Stored dataset items

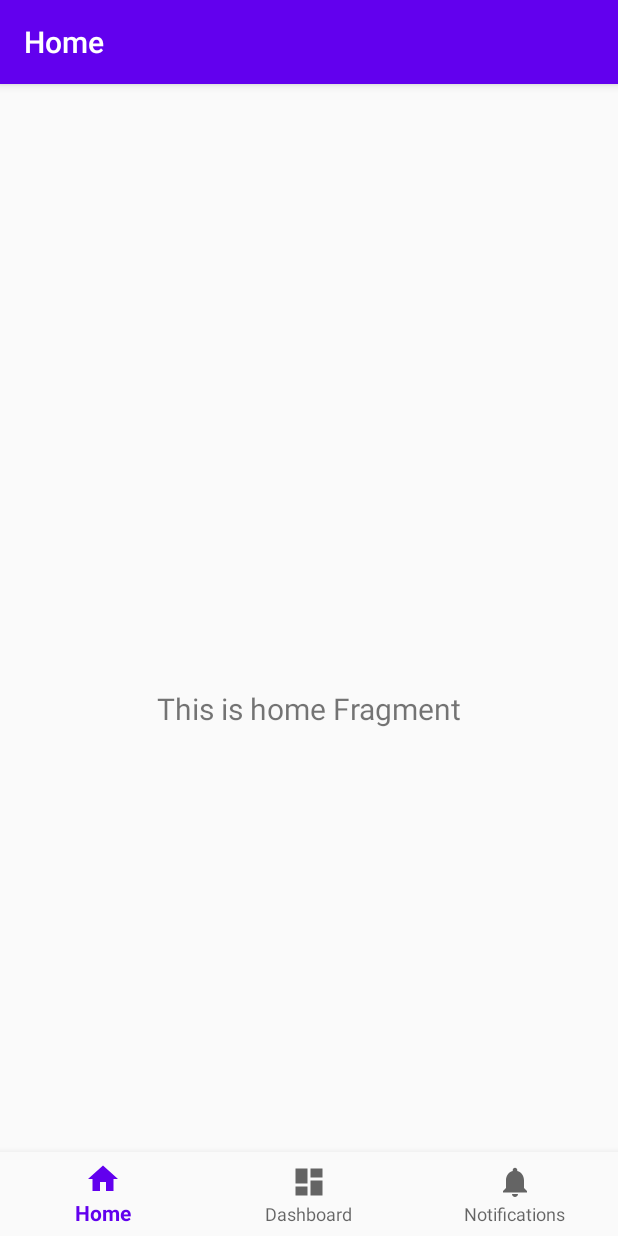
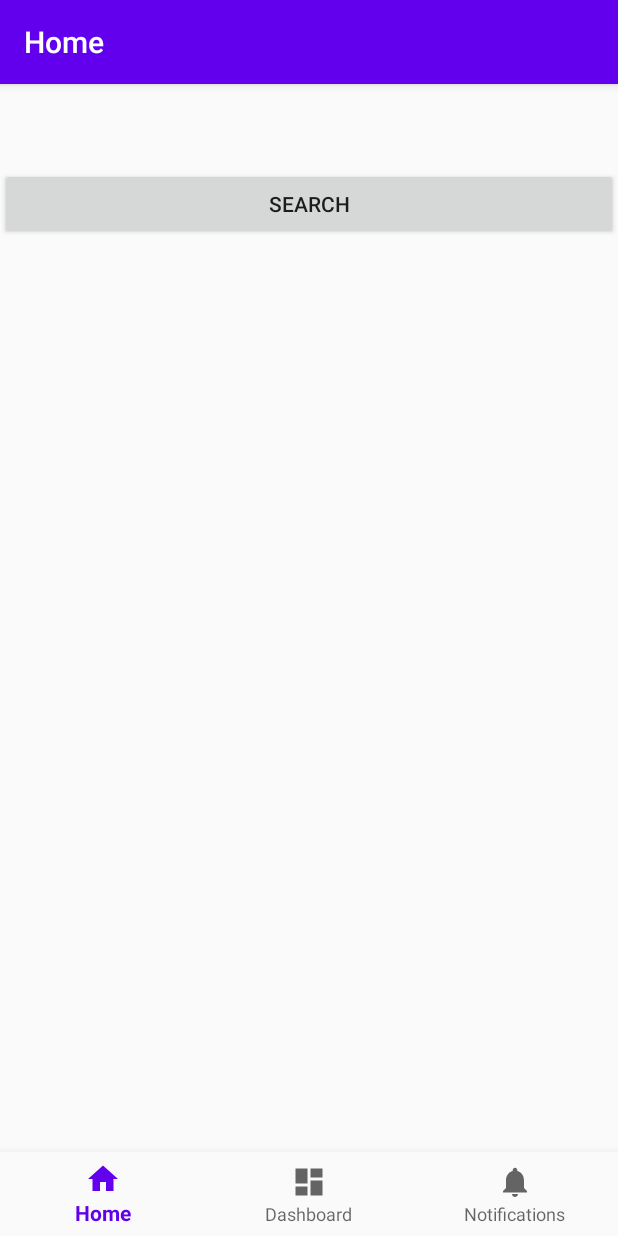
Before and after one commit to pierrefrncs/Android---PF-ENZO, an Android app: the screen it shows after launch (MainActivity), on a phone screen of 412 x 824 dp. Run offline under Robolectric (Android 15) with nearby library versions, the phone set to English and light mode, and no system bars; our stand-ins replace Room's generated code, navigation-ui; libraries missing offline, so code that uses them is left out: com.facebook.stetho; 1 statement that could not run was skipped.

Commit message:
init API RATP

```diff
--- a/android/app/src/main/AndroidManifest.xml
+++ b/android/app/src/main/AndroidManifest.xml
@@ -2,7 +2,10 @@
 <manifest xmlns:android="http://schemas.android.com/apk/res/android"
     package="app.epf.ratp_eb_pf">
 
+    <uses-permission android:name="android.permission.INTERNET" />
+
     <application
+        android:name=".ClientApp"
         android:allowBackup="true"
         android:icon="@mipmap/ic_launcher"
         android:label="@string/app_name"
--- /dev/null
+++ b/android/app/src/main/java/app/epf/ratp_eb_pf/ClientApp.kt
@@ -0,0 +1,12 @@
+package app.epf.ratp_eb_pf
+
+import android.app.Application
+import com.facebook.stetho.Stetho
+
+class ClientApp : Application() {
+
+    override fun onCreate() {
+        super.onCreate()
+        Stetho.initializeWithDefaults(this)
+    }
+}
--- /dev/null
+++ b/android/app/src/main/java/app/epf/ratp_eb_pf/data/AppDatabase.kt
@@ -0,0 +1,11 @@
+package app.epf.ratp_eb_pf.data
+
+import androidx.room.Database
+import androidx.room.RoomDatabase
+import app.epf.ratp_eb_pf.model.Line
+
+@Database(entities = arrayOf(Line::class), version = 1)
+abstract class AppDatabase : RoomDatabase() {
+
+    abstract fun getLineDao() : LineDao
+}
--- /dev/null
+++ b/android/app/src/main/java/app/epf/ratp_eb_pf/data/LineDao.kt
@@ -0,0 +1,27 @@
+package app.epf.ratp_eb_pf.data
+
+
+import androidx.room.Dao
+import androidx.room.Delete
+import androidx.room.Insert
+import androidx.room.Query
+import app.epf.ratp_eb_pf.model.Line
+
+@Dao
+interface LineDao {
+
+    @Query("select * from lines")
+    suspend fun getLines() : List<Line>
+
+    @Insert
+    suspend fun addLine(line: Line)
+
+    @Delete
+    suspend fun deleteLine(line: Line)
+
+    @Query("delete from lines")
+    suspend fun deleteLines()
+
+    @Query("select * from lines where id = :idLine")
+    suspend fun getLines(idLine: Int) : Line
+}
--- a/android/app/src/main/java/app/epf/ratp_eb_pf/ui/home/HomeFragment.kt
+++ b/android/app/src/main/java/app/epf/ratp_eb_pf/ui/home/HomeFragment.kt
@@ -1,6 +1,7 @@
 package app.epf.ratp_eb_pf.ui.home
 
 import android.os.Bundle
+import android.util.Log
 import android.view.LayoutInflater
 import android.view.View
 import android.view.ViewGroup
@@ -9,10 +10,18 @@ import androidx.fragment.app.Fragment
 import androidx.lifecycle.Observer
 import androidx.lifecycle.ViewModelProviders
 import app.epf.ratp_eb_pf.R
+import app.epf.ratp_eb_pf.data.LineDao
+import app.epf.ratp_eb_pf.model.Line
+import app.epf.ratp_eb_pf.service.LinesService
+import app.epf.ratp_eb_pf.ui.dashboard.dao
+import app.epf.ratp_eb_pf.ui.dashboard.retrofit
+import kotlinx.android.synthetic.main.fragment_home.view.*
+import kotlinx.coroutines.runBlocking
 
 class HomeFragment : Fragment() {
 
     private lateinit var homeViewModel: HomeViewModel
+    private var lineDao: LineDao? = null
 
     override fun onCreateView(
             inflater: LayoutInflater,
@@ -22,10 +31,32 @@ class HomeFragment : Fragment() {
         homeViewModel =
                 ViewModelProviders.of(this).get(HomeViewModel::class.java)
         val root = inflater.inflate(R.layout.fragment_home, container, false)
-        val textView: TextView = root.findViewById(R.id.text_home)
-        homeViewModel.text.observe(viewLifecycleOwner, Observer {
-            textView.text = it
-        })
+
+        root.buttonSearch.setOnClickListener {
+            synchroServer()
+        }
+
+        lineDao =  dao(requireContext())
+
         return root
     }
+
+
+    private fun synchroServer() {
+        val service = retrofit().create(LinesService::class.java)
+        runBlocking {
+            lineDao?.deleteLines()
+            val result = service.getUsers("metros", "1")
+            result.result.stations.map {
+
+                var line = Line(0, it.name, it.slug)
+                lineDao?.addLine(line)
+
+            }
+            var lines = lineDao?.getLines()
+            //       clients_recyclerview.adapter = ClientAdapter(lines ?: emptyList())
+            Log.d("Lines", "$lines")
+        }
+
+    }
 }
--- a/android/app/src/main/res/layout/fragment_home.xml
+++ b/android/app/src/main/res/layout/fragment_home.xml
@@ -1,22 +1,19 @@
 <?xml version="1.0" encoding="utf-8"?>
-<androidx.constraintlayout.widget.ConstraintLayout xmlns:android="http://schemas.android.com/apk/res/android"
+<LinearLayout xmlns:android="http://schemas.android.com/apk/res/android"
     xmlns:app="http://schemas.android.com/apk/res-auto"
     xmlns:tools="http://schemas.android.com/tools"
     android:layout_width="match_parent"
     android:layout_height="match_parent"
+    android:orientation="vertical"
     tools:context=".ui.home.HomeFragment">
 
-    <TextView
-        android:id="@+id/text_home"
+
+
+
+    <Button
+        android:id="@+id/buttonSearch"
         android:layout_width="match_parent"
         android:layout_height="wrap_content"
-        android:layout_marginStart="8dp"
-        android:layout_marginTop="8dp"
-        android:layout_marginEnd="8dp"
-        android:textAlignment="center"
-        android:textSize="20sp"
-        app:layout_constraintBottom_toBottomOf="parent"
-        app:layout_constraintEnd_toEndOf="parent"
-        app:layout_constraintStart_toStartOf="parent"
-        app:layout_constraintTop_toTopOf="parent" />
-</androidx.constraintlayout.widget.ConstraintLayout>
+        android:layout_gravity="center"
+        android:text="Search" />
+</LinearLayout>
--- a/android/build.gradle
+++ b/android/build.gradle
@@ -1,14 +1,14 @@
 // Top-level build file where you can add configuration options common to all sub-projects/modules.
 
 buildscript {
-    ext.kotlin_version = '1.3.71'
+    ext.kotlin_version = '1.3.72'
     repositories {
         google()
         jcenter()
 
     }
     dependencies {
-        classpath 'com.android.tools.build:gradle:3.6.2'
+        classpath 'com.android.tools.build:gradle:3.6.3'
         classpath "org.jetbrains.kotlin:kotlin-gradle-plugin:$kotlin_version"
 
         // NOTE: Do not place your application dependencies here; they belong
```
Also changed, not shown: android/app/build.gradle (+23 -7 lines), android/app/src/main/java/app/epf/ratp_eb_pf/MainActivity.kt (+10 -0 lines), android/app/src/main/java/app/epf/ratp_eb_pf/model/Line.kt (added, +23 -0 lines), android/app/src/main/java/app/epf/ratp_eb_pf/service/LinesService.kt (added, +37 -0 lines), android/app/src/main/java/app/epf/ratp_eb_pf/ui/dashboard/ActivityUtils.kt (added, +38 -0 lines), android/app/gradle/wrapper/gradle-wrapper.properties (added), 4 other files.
...
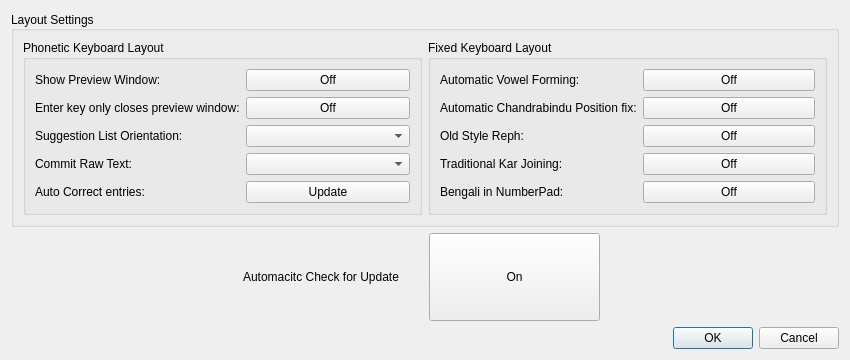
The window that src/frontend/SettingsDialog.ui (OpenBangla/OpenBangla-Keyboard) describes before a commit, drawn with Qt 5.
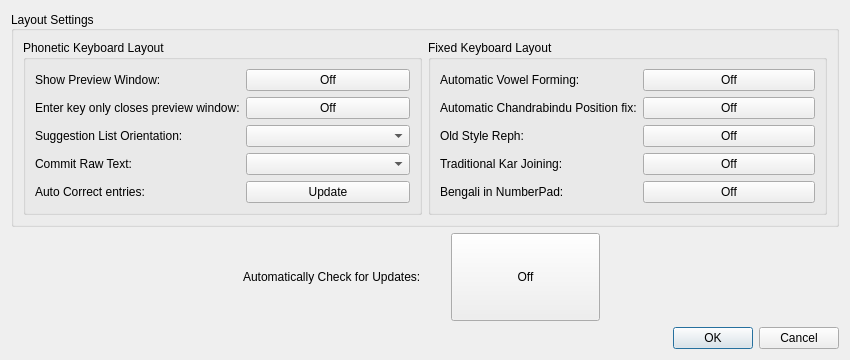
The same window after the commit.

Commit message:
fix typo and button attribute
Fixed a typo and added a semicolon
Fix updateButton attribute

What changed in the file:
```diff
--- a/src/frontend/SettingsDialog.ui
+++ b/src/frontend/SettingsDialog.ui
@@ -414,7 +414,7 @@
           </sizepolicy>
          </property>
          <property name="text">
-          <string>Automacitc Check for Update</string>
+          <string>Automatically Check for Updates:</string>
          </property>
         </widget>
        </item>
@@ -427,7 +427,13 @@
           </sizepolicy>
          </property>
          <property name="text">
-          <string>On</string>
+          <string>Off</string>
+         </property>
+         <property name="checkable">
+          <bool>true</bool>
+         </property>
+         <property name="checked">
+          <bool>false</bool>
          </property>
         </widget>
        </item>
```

- Exercise instructions:
Go through the records above and, whenever a line includes the word "getLines", copy it.

- Written response:
+    suspend fun getLines() : List<Line>
+    suspend fun getLines(idLine: Int) : Line
+            var lines = lineDao?.getLines()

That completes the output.